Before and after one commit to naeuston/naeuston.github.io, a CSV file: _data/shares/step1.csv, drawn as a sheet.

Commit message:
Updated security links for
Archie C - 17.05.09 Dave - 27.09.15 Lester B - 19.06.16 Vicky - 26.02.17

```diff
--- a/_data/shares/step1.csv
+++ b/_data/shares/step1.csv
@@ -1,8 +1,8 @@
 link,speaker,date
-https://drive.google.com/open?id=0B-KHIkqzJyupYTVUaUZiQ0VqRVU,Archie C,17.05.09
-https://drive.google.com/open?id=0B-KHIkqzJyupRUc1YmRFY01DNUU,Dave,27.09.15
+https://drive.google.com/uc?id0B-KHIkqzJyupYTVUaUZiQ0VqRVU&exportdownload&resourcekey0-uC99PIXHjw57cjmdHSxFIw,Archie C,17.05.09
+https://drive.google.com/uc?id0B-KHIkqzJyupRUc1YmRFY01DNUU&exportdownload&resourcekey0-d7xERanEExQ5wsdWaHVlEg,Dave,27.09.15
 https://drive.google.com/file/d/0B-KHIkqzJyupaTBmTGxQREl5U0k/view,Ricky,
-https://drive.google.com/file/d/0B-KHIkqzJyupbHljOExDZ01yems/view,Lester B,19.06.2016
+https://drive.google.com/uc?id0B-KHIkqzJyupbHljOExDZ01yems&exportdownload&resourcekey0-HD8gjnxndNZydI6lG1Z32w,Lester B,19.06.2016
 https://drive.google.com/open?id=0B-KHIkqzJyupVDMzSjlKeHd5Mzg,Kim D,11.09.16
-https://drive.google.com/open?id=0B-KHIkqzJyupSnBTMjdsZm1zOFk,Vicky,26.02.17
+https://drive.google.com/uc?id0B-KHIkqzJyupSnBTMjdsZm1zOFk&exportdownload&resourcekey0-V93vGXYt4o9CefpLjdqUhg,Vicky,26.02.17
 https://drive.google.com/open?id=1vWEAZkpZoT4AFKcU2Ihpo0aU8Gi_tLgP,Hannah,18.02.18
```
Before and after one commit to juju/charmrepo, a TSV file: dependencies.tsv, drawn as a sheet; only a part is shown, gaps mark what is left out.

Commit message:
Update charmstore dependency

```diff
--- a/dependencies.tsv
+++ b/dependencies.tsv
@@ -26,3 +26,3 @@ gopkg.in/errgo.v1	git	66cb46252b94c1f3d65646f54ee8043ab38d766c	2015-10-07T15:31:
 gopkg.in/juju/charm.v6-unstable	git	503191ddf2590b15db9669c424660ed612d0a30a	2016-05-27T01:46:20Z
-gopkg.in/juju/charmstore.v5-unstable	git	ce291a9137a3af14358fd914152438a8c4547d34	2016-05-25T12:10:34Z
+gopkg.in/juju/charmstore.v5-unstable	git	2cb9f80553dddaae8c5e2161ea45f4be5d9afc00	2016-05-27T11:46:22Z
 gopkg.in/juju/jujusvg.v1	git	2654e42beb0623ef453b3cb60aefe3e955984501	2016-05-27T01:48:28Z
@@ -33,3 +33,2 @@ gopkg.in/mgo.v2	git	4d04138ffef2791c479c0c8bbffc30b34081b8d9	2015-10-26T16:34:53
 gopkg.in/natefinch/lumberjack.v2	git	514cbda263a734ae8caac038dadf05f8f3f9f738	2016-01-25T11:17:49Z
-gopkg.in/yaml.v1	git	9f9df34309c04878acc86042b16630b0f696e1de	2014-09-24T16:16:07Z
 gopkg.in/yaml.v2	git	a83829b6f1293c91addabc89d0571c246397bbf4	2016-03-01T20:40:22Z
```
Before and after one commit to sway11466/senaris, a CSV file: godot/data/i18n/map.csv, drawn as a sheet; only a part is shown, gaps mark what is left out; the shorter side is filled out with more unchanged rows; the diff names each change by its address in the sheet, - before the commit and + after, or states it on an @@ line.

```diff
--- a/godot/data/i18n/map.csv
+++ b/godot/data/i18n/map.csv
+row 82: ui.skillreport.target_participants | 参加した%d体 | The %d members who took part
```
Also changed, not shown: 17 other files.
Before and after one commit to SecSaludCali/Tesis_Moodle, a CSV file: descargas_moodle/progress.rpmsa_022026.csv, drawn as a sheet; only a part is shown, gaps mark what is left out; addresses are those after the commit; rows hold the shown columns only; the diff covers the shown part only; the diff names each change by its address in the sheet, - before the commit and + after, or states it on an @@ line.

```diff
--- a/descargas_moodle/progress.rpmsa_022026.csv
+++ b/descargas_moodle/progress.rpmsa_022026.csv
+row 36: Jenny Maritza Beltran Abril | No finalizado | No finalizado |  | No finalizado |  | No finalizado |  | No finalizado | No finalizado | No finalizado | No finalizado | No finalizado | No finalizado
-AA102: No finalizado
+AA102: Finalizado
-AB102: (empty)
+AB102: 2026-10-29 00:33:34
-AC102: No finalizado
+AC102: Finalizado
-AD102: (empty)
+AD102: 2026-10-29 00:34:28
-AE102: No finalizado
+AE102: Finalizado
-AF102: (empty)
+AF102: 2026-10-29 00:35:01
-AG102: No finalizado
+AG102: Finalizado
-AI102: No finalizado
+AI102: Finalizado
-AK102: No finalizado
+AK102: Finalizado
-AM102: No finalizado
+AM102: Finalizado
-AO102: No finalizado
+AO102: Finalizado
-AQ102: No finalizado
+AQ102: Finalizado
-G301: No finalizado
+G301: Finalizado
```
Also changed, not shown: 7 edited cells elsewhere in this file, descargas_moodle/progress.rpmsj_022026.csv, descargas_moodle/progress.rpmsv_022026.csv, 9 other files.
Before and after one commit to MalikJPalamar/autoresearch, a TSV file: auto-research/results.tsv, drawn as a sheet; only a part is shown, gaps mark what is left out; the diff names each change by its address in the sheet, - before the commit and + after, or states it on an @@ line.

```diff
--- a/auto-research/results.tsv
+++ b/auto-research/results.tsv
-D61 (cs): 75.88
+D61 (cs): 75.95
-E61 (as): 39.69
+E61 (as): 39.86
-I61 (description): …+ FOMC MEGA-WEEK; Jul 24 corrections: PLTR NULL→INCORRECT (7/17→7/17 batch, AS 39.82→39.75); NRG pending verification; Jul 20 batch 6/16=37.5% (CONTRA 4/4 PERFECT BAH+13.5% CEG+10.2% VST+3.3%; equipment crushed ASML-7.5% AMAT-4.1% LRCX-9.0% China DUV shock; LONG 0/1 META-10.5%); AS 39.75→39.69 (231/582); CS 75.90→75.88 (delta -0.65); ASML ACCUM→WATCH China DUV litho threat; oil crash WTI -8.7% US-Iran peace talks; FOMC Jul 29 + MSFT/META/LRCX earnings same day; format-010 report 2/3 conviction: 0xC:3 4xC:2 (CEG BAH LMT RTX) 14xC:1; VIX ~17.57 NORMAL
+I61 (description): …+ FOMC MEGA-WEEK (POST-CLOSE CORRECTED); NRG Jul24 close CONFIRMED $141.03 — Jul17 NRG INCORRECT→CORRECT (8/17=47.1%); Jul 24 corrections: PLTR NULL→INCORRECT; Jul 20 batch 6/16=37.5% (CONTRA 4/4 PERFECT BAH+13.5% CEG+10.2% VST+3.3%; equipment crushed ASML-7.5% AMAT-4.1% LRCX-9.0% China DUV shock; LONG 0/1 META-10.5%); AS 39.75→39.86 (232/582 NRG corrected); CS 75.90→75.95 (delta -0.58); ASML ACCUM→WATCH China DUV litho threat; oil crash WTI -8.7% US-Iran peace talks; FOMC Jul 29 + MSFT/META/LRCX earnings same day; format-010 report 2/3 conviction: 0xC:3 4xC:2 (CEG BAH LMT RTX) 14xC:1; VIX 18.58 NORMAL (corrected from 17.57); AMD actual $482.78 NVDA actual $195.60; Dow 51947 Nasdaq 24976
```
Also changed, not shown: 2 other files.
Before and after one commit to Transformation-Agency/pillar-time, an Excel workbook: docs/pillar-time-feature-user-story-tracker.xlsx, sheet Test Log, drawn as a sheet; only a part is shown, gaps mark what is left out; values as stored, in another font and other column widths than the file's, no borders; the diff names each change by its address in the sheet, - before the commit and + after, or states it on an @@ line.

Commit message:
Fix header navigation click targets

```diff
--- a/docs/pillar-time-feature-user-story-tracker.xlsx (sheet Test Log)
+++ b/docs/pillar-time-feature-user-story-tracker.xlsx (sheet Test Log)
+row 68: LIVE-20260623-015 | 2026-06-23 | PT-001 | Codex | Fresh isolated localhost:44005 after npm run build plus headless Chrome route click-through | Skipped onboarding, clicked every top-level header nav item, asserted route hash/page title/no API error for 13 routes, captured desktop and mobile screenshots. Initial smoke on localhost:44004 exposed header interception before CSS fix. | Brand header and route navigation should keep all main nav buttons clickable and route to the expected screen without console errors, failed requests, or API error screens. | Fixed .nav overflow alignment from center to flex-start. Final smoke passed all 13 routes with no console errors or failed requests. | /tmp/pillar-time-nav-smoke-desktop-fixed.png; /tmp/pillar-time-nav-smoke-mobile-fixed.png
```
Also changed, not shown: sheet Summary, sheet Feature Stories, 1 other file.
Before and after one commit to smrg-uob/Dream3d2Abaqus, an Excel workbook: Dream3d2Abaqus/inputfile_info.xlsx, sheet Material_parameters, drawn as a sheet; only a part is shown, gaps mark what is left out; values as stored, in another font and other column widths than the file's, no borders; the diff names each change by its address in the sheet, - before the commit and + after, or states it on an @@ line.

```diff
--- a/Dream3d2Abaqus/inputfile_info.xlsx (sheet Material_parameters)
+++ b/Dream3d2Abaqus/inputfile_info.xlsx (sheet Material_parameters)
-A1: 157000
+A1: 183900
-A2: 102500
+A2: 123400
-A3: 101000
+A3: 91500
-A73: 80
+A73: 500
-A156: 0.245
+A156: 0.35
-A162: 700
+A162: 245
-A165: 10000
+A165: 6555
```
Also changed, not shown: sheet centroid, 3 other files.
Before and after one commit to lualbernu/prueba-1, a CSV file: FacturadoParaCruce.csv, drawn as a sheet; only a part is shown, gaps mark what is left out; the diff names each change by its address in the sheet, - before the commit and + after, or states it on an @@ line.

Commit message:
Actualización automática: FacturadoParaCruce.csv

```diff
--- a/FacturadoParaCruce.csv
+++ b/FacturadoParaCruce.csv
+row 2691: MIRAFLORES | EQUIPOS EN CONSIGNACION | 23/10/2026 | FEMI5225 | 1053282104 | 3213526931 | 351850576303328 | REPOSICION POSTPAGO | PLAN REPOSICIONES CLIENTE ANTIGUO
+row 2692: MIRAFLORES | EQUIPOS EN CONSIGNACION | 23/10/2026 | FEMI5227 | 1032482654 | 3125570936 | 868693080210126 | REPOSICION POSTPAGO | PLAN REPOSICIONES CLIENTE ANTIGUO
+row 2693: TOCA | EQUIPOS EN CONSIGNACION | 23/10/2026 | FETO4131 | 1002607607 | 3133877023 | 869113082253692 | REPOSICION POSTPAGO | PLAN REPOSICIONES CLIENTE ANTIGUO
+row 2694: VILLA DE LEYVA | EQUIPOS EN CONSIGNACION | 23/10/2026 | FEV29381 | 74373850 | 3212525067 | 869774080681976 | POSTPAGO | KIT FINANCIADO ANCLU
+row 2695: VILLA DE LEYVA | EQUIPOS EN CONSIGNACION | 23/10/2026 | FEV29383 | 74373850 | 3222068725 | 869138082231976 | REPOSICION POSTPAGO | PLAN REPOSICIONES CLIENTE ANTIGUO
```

§ §

Exercise brief:
Beginning with the line that contains "Before and after one commit to lualbernu/prueba-1, a", output each line of the listing above through the last one, exactly and with nothing added.

Your response:
Before and after one commit to lualbernu/prueba-1, a CSV file: FacturadoParaCruce.csv, drawn as a sheet; only a part is shown, gaps mark what is left out; the diff names each change by its address in the sheet, - before the commit and + after, or states it on an @@ line.

Commit message:
Actualización automática: FacturadoParaCruce.csv

```diff
--- a/FacturadoParaCruce.csv
+++ b/FacturadoParaCruce.csv
+row 2691: MIRAFLORES | EQUIPOS EN CONSIGNACION | 23/10/2026 | FEMI5225 | 1053282104 | 3213526931 | 351850576303328 | REPOSICION POSTPAGO | PLAN REPOSICIONES CLIENTE ANTIGUO
+row 2692: MIRAFLORES | EQUIPOS EN CONSIGNACION | 23/10/2026 | FEMI5227 | 1032482654 | 3125570936 | 868693080210126 | REPOSICION POSTPAGO | PLAN REPOSICIONES CLIENTE ANTIGUO
+row 2693: TOCA | EQUIPOS EN CONSIGNACION | 23/10/2026 | FETO4131 | 1002607607 | 3133877023 | 869113082253692 | REPOSICION POSTPAGO | PLAN REPOSICIONES CLIENTE ANTIGUO
+row 2694: VILLA DE LEYVA | EQUIPOS EN CONSIGNACION | 23/10/2026 | FEV29381 | 74373850 | 3212525067 | 869774080681976 | POSTPAGO | KIT FINANCIADO ANCLU
+row 2695: VILLA DE LEYVA | EQUIPOS EN CONSIGNACION | 23/10/2026 | FEV29383 | 74373850 | 3222068725 | 869138082231976 | REPOSICION POSTPAGO | PLAN REPOSICIONES CLIENTE ANTIGUO
```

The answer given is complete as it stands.